Top Ten Tuesday is an original feature/weekly meme created here at The Broke and the Bookish. This meme was created because we are particularly fond of lists here at The Broke and the Bookish. We’d love to share our lists with other bookish folks and would LOVE to see your top ten lists!
This week’s topic: Top Ten Tuesday Freebie!
Took a bit of thinking but I decided to go with Top Ten Books I Want To Re-Read. It’s something I was trying to do this year but will definitely do next year as there are books on my shelf that I want to revisit that either a) I don’t remember how the stories go, b) it’s been a while since I’ve re-read them, c) sequels are coming out on mass paperback soon and I need to refresh my memory, d) movie adaptations of them are coming out and I want to refresh my memory and/or e) I didn’t like the so much the first time around and would like to revisit it and see if my opinions change this time around.
In no particular order:
01. Hilary Mantel’s Wolf Hall (review) — I read the book a few years ago after she won her first Man Booker (she recently won another Man Booker for its sequel, Bring Up the Bodies) but as you can see from my review, my reaction was fairly lukewarm. I think my expectations for it were too high and the use of present tense jarred me from truly enjoying the experience. I am curious to read the sequel so I will be revisiting Wolf Hall (don’t remember much from it anyways) and maybe my opinion will change ^_~

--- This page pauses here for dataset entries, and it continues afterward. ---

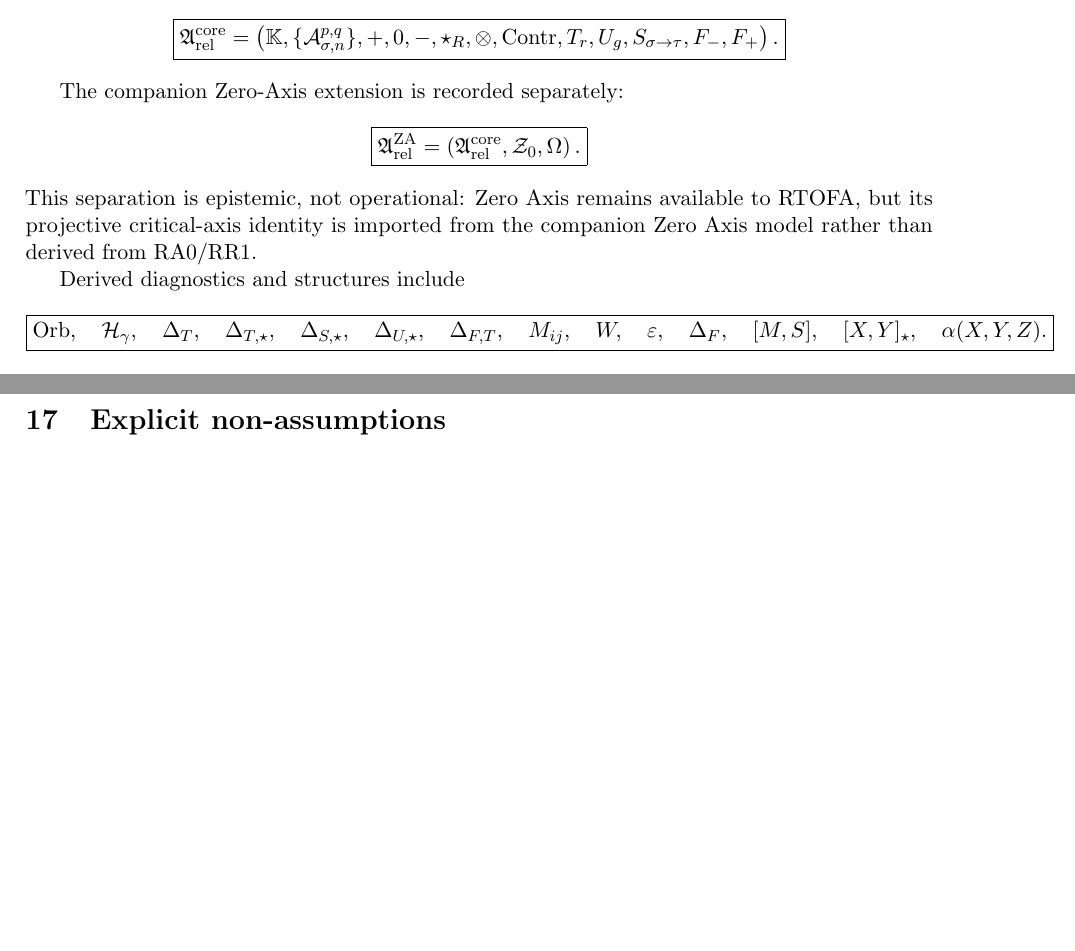
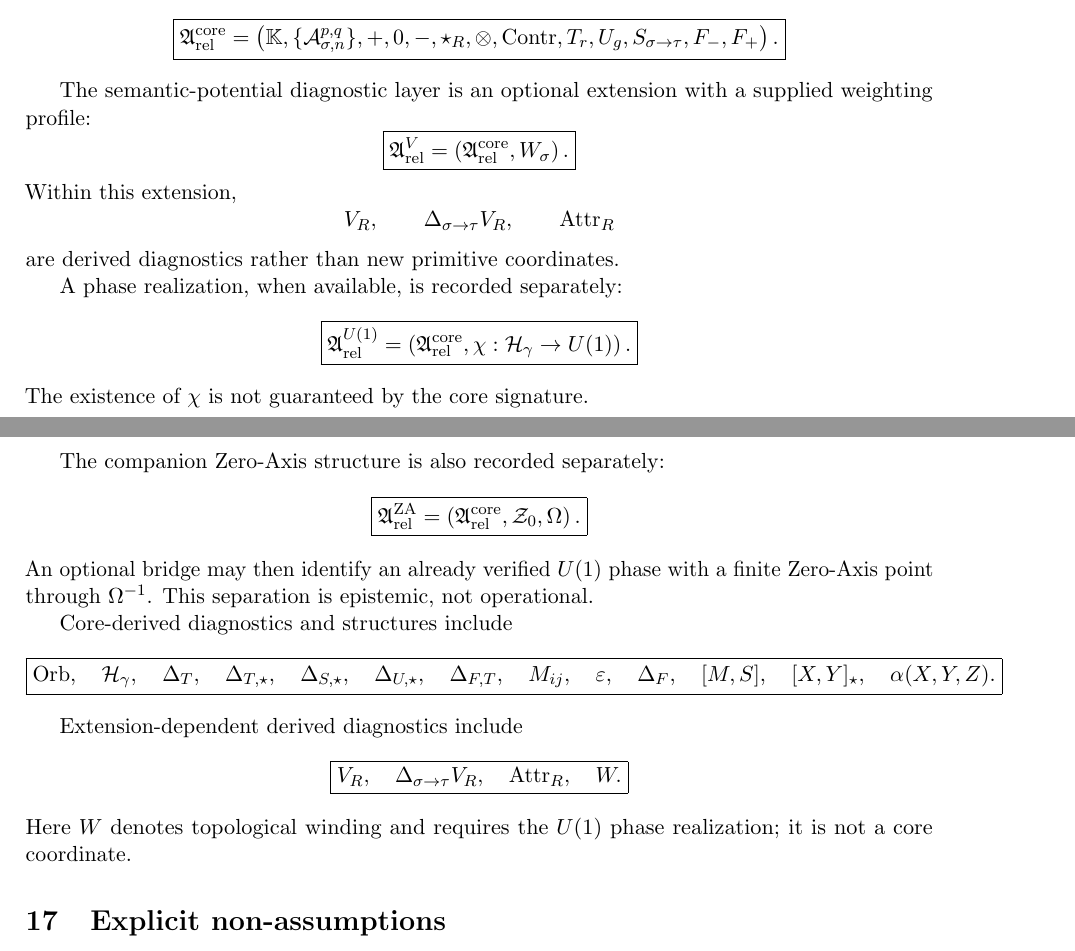
Before and after one commit to AdrianLipa90/Relational-Dynamic-State-Space, a LaTeX paper (monograph/main.tex): two parts of pages 11 and 12 of 12, joined at a grey line, cut so that both start at the same text, the shorter picture padded with empty space. Compiled offline with pdfLaTeX.

Commit message:
docs: stratify core potential phase and Zero-Axis signatures

```diff
--- a/monograph/main.tex
+++ b/monograph/main.tex
@@ -1061,7 +1061,40 @@ F_{-},F_{+}
 }
 \]
 
-The companion Zero-Axis extension is recorded separately:
+The semantic-potential diagnostic layer is an optional extension with a
+supplied weighting profile:
+\[
+\boxed{
+\Arel^{V}
+=
+\left(
+\Arel^{\rm core},
+W_\sigma
+\right).
+}
+\]
+Within this extension,
+\[
+V_R,\qquad
+\Delta_{\sigma\to\tau}V_R,\qquad
+\operatorname{Attr}_R
+\]
+are derived diagnostics rather than new primitive coordinates.
+
+A phase realization, when available, is recorded separately:
+\[
+\boxed{
+\Arel^{U(1)}
+=
+\left(
+\Arel^{\rm core},
+\chi:\mathcal H_\gamma\to U(1)
+\right).
+}
+\]
+The existence of \(\chi\) is not guaranteed by the core signature.
+
+The companion Zero-Axis structure is also recorded separately:
 \[
 \boxed{
 \Arel^{\rm ZA}
@@ -1073,11 +1106,11 @@ The companion Zero-Axis extension is recorded separately:
 \right).
 }
 \]
-This separation is epistemic, not operational: Zero Axis remains available to
-RTOFA, but its projective critical-axis identity is imported from the
-companion Zero Axis model rather than derived from RA0/RR1.
+An optional bridge may then identify an already verified \(U(1)\) phase with
+a finite Zero-Axis point through \(\Omega^{-1}\). This separation is
+epistemic, not operational.
 
-Derived diagnostics and structures include
+Core-derived diagnostics and structures include
 \[
 \boxed{
 \operatorname{Orb},\quad
@@ -1088,7 +1121,6 @@ Derived diagnostics and structures include
 \Delta_{U,\star},\quad
 \Delta_{F,T},\quad
 M_{ij},\quad
-W,\quad
 \varepsilon,\quad
 \Delta_F,\quad
 [M,S],\quad
@@ -1096,6 +1128,18 @@ W,\quad
 \alpha(X,Y,Z).
 }
 \]
+
+Extension-dependent derived diagnostics include
+\[
+\boxed{
+V_R,\quad
+\Delta_{\sigma\to\tau}V_R,\quad
+\operatorname{Attr}_R,\quad
+W.
+}
+\]
+Here \(W\) denotes topological winding and requires the \(U(1)\) phase
+realization; it is not a core coordinate.
 
 \section{Explicit non-assumptions}
 
```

02. J.R.R. Tolkien’s The Children of Hurin (review) — Just a little side note, this was the first book I ever reviewed online (!!!) The J.R.R. Tolkien group on GoodReads is reading it as its group read at the moment and I had been meaning to revisit it anyways so…to be honest, I’ve actually started the re-read but I’m only a few chapters in. Should keep me busy until the first of the three Hobbit movies come out next month =P
03. Yann Martel’s Life of Pi — The adaptation is coming out sometime soon, I believe, so I figure now is a good time to revisit the novel. People were amazed by it; my reaction was a bit more lukewarm towards it, not amazed per se but it was interesting enough. Maybe a second read of the novel might change my mind or otherwise.
04. Patrick Rothfuss’s The Name of the Wind (review) — I read this book a few years ago and absolutely loved the story, the characters, the world. It’s taking forever and a day for The Wise Man’s Fear to come out on mass paperback (to match my copy of The Name of the Wind) but I’m hoping to re-read this book before I read the second volume to refresh my memory =)
05. Jane Austen’s Mansfield Park — I’ve managed to re-read all of Jane Austen’s works multiple times save for Mansfield Park and Emma. I actually enjoyed reading Mansfield Park the first time around, it’s an interesting and complex look at the Bertram family and it honestly inspired me to write this story a few years ago (which I haven’t edited since xP). It’d be nice to revisit this novel again =)
06. Boris Pasternak’s Doctor Zhivago — I had read this book years ago and liked it enough but ever since I looked at Pasternak’s biography and letters of correspondence for my MA thesis, I had been meaning to re-visit his novel. I also got a copy of the Richard Pevear & Larissa Volokhonsky’s translation this time around (yes, that makes it two copies in my possession =P) so I’m looking forward to seeing what their translation looks like =)
07. Gabriel Garcia Marquez’s Love in the Time of Cholera (review) — This was the first book by him that I read; read it before the movie adaptation came out (which I never got around to watching). I liked it enough but after reading One Hundred Years of Solitude and absolutely loving it to pieces, I thought about coming back to this novel, maybe my lukewarm sentiments might turn around.
08. Greg Keyes’ Kingdom of Thorn and Bones — I’ve been meaning to re-read this quartet for some time now. I had read the books a few years ago, slowly as each volume came out year after year, but I’ve never read it together without breaks. Re-reading it (but without any other books drawing my attention away) should make for a different reading experience altogether.
09. Frank Herbert’s Dune (100 things) — I first read this book (and the subsequent two after them) back in high school. It was my first foray into the science fiction genre outside of television and I absolutely loved it. I hope to finish the series some time in the near future (stopped at the beginning of four novel because summer had come and I never bothered checking out the rest of the series at the local library xp) so a revisit would be nice.
10. Wilkie Collins’ The Woman in White — I’ve mentioned this to a few people a few weeks ago during TTT but I’ve been meaning to re-read this novel. I read it during my first year at grad school and absolutely loved it but never got around to reviewing the novel so a lot of the details have escaped me since…
And that’s my list this week! What theme and books did you feature in this week’s TTT? =)